* _WHAT THE TASK ASKS_: Return every line of the entries that includes the word "text".

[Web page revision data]
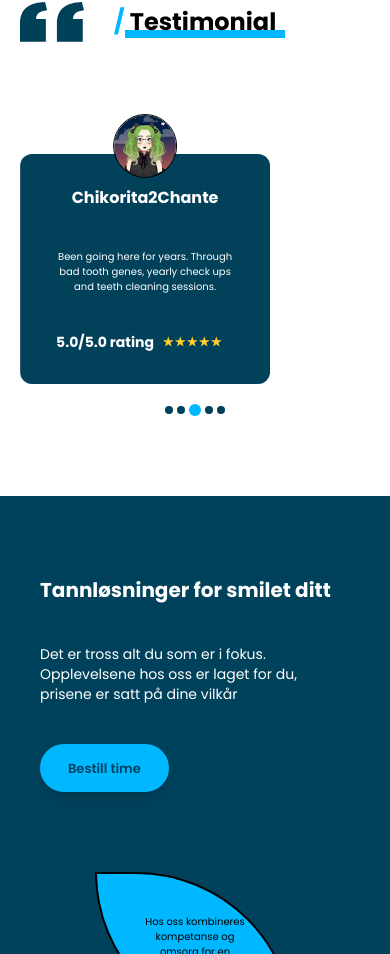
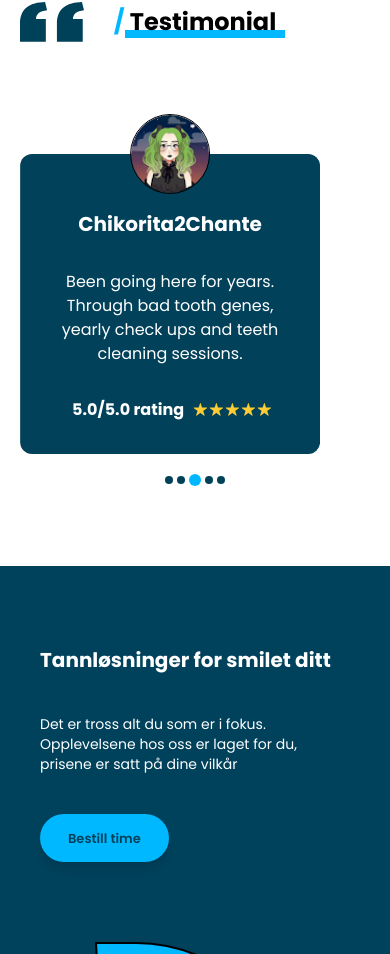
Before and after one commit to MastooraTurkmen/tannglege-engen-as, a Next.js app: page / in a window 390 px wide. Shown: the part 4202-5156 px from the top of the page. Built offline with nearby package versions, Linux system fonts and the light colour scheme; a web font is replaced by a local one.

Commit message:
fixed some bugs :)

```diff
--- a/components/TestimonialComponent.jsx
+++ b/components/TestimonialComponent.jsx
@@ -3,23 +3,23 @@ const TestimonialComponent = ({ item }) => {
   return (
     <div
       key={id}
-      className="lg:w-[330px] w-[250px] mt-10 sm:mt-16 text-white lg:my-16 2xl:m-16 sm:m-4 p-8 lg:p-12 relative items-center flex justify-between
-      rounded-xl bg-[#00415A] flex-col lg:gap-3 text-center h-[230px] sm:h-[300px] lg:h-[350px]"
+      className="lg:w-[400px] w-[300px] mt-10 sm:mt-16 text-white lg:my-16 2xl:m-16 sm:m-4 pt-14 2xl:pt-20 p-8 lg:p-12 relative items-center flex justify-between
+      rounded-xl bg-[#00415A] flex-col lg:gap-3 text-center h-[300px] lg:h-[400px]"
     >
       <img
         src={image}
-        className="lg:w-20 w-16  top-[-40px] h-16 absolute border border-black md:top-[-50px] lg:h-20 object-cover rounded-full"
+        className="w-20 2xl:w-28 2xl:h-28 top-[-40px] h-20 absolute border border-black md:top-[-50px] object-cover rounded-full"
         alt={person}
       />
-      <h1 className="font-bold lg:text-2xl">{person}</h1>
-      <p className="lg:text-base text-[10px] sm:text-sm lg:py-5">
+      <h1 className="font-bold text-xl lg:text-2xl 2xl:text-3xl">{person}</h1>
+      <p className="lg:text-base text-base 2xl:text-xl lg:py-5">
         {description}
       </p>
       <div className="flex gap-2 flex-row">
-        <h1 className="lg:text-xl text-sm sm:text-base font-bold ml-[-60px]">
+        <h1 className="lg:text-xl 2xl:text-2xl text-base font-bold ml-[-60px]">
           {rating}/5.0 rating
         </h1>
-        <div className="flex w-3 md:w-4">
+        <div className="flex w-4 2xl:w-5">
           {[...Array(5)].map((_, index) => (
             <img key={index} src="/svg/Star.svg" alt="google stars" />
           ))}
```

* _SOLUTION_:
-      className="lg:w-[330px] w-[250px] mt-10 sm:mt-16 text-white lg:my-16 2xl:m-16 sm:m-4 p-8 lg:p-12 relative items-center flex justify-between
-      rounded-xl bg-[#00415A] flex-col lg:gap-3 text-center h-[230px] sm:h-[300px] lg:h-[350px]"
+      className="lg:w-[400px] w-[300px] mt-10 sm:mt-16 text-white lg:my-16 2xl:m-16 sm:m-4 pt-14 2xl:pt-20 p-8 lg:p-12 relative items-center flex justify-between
+      rounded-xl bg-[#00415A] flex-col lg:gap-3 text-center h-[300px] lg:h-[400px]"
-      <h1 className="font-bold lg:text-2xl">{person}</h1>
-      <p className="lg:text-base text-[10px] sm:text-sm lg:py-5">
+      <h1 className="font-bold text-xl lg:text-2xl 2xl:text-3xl">{person}</h1>
+      <p className="lg:text-base text-base 2xl:text-xl lg:py-5">
-        <h1 className="lg:text-xl text-sm sm:text-base font-bold ml-[-60px]">
+        <h1 className="lg:text-xl 2xl:text-2xl text-base font-bold ml-[-60px]">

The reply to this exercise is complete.